DIRECTIONS FOR THIS TASK — Extract the lines that carry the string "Before" from the listing.

WORKING DATA —
------------------------------
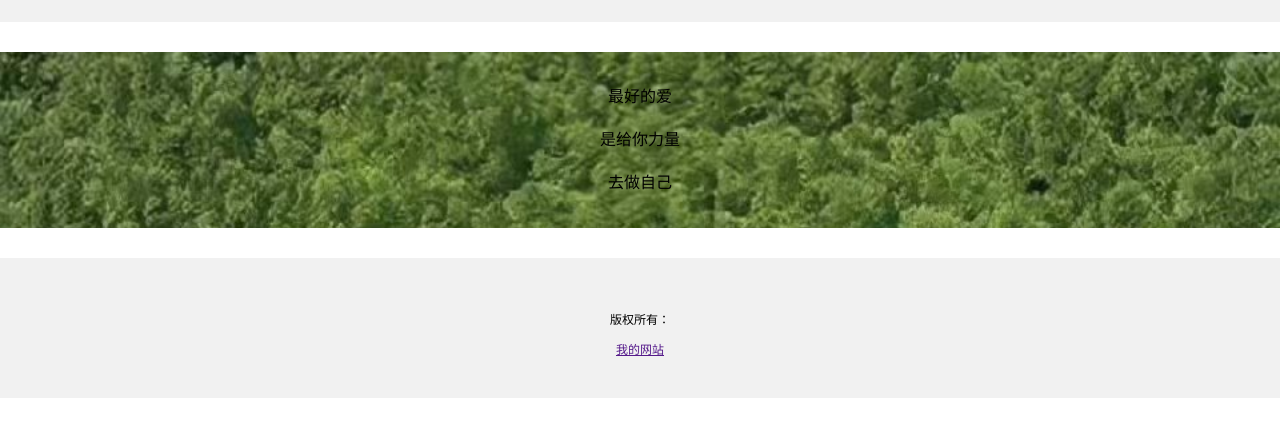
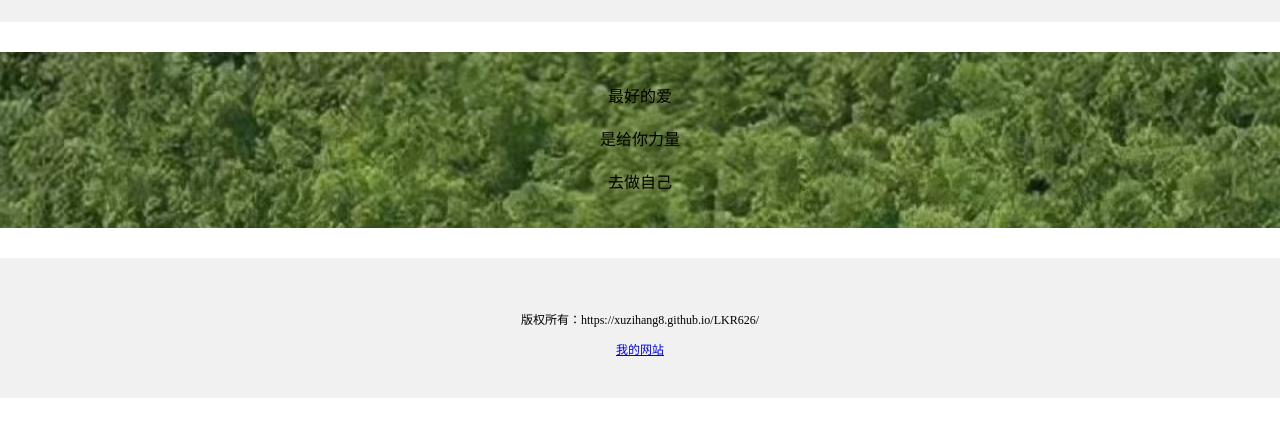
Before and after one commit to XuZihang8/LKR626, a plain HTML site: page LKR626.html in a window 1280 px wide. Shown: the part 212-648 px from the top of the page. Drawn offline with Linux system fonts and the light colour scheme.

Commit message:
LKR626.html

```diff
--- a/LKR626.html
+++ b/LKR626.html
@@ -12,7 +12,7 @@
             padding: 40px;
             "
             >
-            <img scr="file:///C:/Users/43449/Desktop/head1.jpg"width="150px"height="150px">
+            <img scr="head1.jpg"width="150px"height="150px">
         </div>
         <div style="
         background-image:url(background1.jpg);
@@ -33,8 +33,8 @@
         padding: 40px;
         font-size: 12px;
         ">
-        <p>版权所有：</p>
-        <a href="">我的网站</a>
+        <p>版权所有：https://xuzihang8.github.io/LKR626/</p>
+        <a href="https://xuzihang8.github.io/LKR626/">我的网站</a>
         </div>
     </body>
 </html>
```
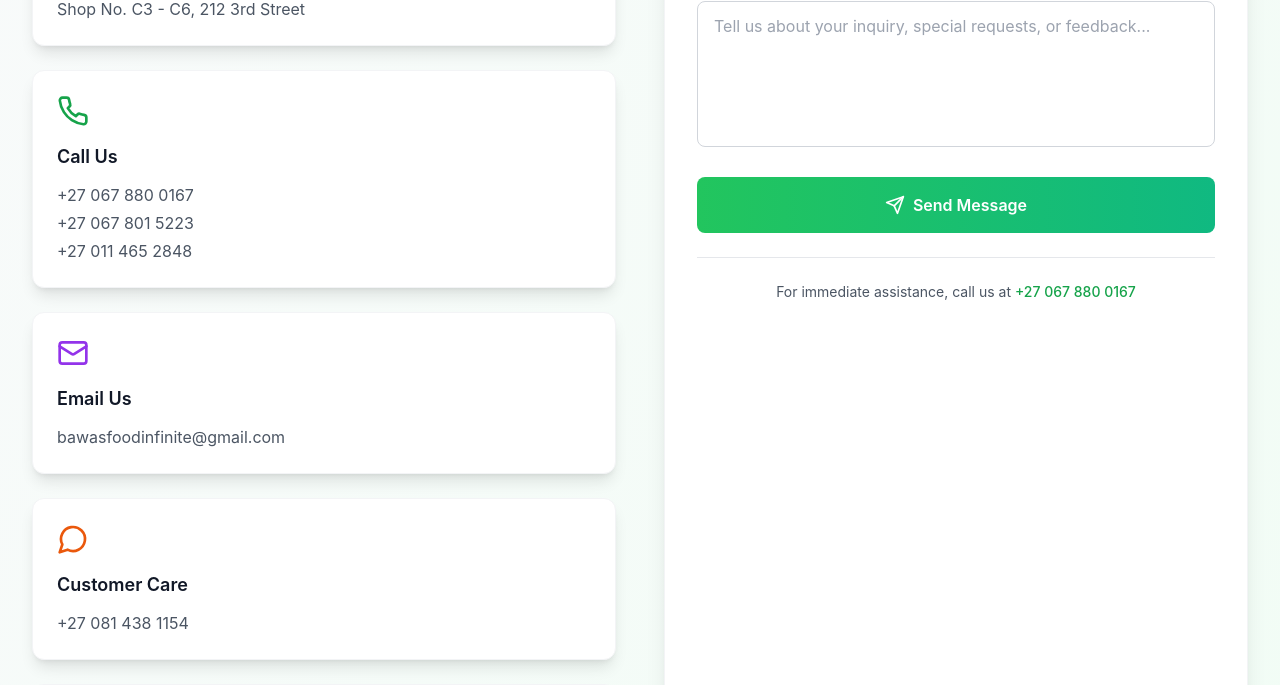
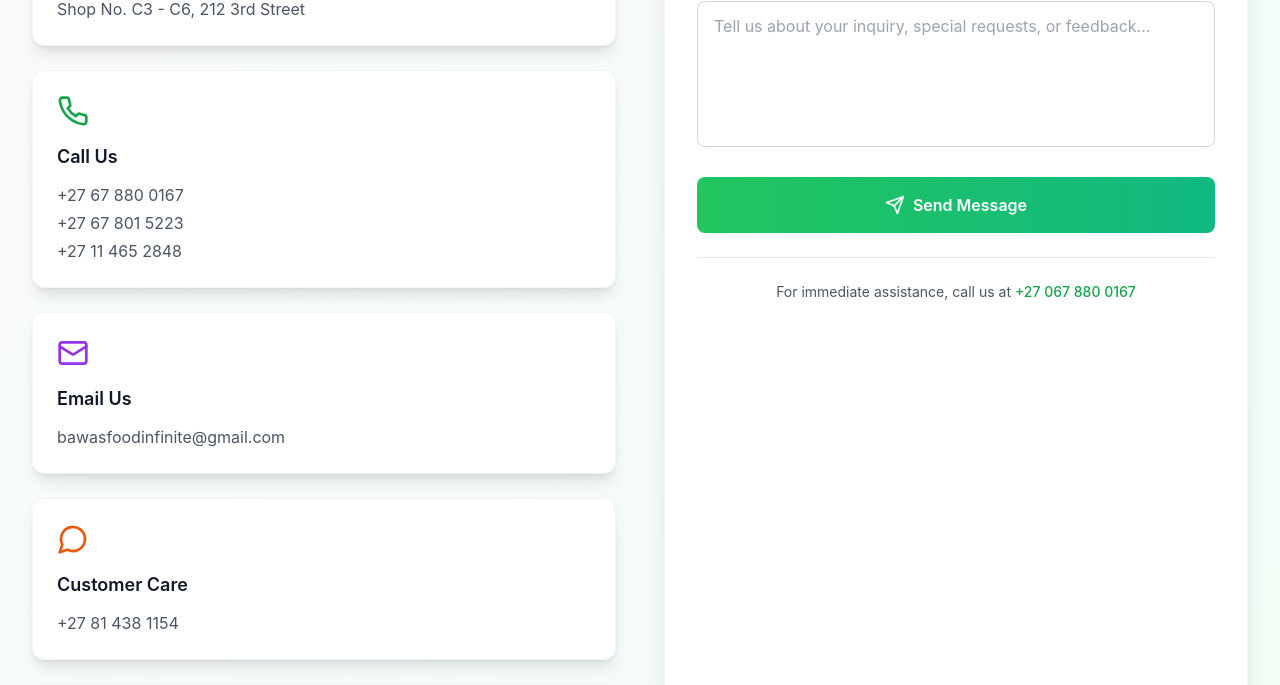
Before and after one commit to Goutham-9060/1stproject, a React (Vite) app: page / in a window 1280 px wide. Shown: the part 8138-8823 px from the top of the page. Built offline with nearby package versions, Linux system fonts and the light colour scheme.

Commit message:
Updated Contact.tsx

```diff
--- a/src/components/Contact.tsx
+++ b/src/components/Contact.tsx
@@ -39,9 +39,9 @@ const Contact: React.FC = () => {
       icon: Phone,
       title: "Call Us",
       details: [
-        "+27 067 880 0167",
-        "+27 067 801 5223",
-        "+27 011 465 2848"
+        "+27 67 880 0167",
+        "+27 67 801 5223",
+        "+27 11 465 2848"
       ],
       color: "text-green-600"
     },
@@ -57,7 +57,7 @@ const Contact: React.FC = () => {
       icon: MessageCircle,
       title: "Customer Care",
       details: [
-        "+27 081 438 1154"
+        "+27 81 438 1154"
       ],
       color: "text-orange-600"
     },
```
------------------------------
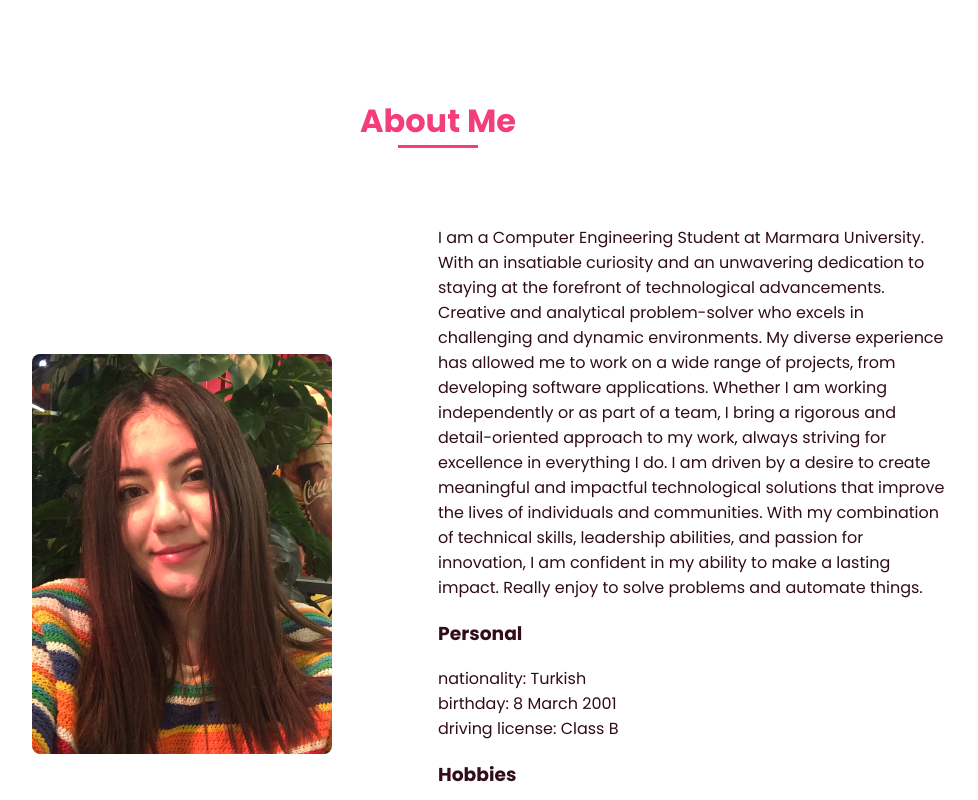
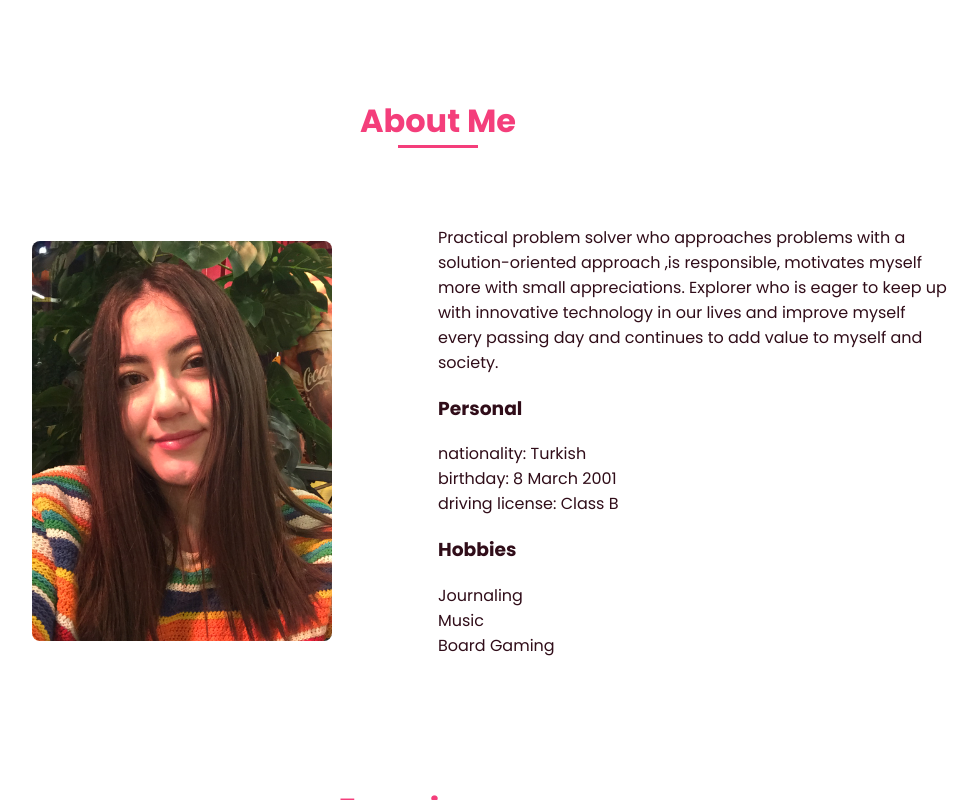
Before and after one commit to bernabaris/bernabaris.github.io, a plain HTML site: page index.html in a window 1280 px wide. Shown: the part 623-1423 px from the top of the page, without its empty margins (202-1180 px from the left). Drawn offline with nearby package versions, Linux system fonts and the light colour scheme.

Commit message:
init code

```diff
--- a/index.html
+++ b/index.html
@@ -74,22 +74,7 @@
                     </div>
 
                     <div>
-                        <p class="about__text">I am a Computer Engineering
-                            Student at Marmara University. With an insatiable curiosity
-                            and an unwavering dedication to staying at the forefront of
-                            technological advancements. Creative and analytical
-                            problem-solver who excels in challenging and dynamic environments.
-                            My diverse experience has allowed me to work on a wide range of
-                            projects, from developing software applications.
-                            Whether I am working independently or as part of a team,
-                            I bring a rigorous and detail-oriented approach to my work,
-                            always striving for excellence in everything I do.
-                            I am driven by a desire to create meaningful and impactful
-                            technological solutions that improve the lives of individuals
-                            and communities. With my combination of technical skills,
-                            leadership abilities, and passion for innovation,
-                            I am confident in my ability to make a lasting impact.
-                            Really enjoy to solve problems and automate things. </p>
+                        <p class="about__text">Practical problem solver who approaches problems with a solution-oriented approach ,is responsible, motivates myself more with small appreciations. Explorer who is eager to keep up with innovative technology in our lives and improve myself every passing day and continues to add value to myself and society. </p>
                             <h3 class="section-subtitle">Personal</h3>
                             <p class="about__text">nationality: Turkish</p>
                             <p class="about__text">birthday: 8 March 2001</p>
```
------------------------------
PROBLEM SOLUTION —
Before and after one commit to XuZihang8/LKR626, a plain HTML site: page LKR626.html in a window 1280 px wide. Shown: the part 212-648 px from the top of the page. Drawn offline with Linux system fonts and the light colour scheme.
Before and after one commit to Goutham-9060/1stproject, a React (Vite) app: page / in a window 1280 px wide. Shown: the part 8138-8823 px from the top of the page. Built offline with nearby package versions, Linux system fonts and the light colour scheme.
Before and after one commit to bernabaris/bernabaris.github.io, a plain HTML site: page index.html in a window 1280 px wide. Shown: the part 623-1423 px from the top of the page, without its empty margins (202-1180 px from the left). Drawn offline with nearby package versions, Linux system fonts and the light colour scheme.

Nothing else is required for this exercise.